The Simpsons has earned all kinds of accolades over the past 18 years. But lately the longest-running American sitcom may as well be stamped with the Krusty Brand Seal of Approval.
While writer turnover is as inevitable as creative burnout when a show spans nearly two decades, The Simpsons’ decline was at first gradual and excusable, then sudden and difficult to watch. Were the new scripters even fans? Homer became an angry ass instead of a cranky buffoon. And classic jokes were shamelessly repeated, as if the creators didn’t realize that many viewers know past episodes by heart.
Then the series got a big-screen jolt. This summer’s The Simpsons Movie may not have matched the show’s best moments, but it was a pretty impressive try. Sharply drawn both literally and figuratively, the film offered satire and a Simpsons-save-the-day story arc that was saturated with old-fashioned sight gags and witty one-liners. True, series creator Matt Groening and executive producer James L. Brooks had to bring in old blood to pull it off. But the success of the project likely kept a number of the disheartened from giving up on the show for good.
Wisely, the Season 19 premiere milks that high right from the start. You’re lulled by the familiar intro—the opening notes of Danny Elfman’s theme song, the logo materializing among the clouds—and, hurray, a chalkboard gag: “I will not wait 20 years to make another movie,” Bart writes before blazing out of the school on his skateboard. But then… wait, what’s going on? Bart’s ride through town is different. Springfield, destroyed at the end of the movie, is still in ruins, and the boy careens off of pieces of the dome that had quarantined the city and zips past “Burns Construction” signs, the Alaskan “Boob Lady,” Moe in a short robe and traffic-cone hat. The Simpsons’ house is little more than a frame, but a couch remains, along with Spider-Pig.
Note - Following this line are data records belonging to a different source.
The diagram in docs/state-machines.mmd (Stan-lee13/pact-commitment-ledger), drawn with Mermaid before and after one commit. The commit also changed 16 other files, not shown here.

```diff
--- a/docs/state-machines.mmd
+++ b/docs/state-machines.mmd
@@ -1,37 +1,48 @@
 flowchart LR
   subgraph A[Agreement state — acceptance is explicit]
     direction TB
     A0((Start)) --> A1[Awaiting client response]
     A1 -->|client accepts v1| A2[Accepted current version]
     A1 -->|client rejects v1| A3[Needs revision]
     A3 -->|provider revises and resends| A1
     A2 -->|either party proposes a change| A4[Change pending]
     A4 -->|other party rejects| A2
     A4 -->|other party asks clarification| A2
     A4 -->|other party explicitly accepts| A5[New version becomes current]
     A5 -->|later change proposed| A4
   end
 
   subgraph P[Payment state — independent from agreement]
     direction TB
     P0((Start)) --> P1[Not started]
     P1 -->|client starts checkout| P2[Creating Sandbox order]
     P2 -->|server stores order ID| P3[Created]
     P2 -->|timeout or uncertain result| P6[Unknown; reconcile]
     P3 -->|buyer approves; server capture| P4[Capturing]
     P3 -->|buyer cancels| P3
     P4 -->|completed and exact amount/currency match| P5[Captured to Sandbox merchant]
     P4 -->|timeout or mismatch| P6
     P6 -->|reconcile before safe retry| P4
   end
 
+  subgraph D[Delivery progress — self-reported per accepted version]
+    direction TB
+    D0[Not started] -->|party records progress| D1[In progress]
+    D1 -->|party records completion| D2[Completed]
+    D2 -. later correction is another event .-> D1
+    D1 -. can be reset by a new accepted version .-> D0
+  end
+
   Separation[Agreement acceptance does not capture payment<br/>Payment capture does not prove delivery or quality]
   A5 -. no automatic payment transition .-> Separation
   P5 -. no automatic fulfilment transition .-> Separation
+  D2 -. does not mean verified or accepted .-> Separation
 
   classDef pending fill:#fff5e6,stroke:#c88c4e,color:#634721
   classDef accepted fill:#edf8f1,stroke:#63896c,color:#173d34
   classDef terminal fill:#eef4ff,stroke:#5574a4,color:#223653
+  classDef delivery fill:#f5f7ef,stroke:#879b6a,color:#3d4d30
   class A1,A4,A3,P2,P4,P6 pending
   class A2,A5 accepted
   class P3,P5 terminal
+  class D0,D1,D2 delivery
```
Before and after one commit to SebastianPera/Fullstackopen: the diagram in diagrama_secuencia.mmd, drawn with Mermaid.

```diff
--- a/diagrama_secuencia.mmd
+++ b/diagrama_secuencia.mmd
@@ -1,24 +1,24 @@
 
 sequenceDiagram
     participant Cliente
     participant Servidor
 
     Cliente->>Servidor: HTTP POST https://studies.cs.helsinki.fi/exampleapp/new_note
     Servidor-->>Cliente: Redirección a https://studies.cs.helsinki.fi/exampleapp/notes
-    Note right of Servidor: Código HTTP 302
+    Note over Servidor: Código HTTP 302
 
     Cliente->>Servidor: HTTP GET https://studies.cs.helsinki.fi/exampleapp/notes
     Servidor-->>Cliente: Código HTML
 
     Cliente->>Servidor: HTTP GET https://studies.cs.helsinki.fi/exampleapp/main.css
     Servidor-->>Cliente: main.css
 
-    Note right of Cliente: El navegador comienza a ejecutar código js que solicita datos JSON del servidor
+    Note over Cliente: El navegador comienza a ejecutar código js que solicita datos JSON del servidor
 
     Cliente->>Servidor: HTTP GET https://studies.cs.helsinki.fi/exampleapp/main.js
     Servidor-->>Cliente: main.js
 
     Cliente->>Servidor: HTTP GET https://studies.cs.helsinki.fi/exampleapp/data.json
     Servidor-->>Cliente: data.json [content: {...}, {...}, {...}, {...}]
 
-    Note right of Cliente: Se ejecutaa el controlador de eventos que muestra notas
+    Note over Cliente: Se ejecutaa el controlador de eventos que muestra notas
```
The reinvented introduction is, quite frankly, thrilling, a shot of creativity that Simpsons fans haven’t seen since the live-action opening created by a British ad agency a couple years back. What follows, well, it isn’t so hot. But at least you’ll be in a forgiving mood.
The episode begins at the Springfield Mall, where Mr. Burns is checking things such as “spats” off his shopping list when he spots a coin in the fountain and tries to grab it. Because Burns is so frail he’s practically boneless, however, he gets sucked into the fountain and spit out the top. (Nearly drowning, he thinks, “I just wish I’d spent more time at the office,” a line that’s way too close to a recent 30 Rock joke.) Homer comes along and pulls Burns out. Sudden benevolence? Nope: “Hey, you’re not a penny!” Homer moans.
To thank him, Burns offers to takes Homer out to dinner, an evening that ends up with the two flying to Chicago on Burns’ private jet for pizza. The plane ride and its luxuries—sushi, a sexy flight attendant, no one to stop Homer from bringing a full bottle of lotion on board—makes Homer realize that his everyday life is lacking. To alleviate his depression, Marge hires a life coach named Colby to help Homer “get back on a private plane in no time.” Colby sees that Homer acts like a loser everywhere but in the bowling alley, so he makes Homer wear his bowling shoes 24/7. The job offers start pouring in.
Stephen Colbert plays Colby, a more successful bit of stunt casting than Lionel Richie, who occasions moonwalking and Harlem Globetrotters jokes. Colbert brings the same dry arrogance he’s perfected on The Daily Show and The Colbert Report (“Remember the NDCs of concentration: Never Don’t Concentrate”), but here he’s only fitfully amusing.
The same can be said of the episode as a whole. There are bright spots of old-school, risqué humor on subjects from terrorism to drug use, and the mall scenes reliably offer a stream of punny store names. But too often, the comedy relies on grotesqueries (Burns’ trip through the fountain isn’t pretty), gags that go on too long, and Homer’s knee-jerk rage. The premiere hints that The Simpsons’ 19th season will be worth watching, but with the Krusty Brand caveat: “It’s not just good. It’s good enough.”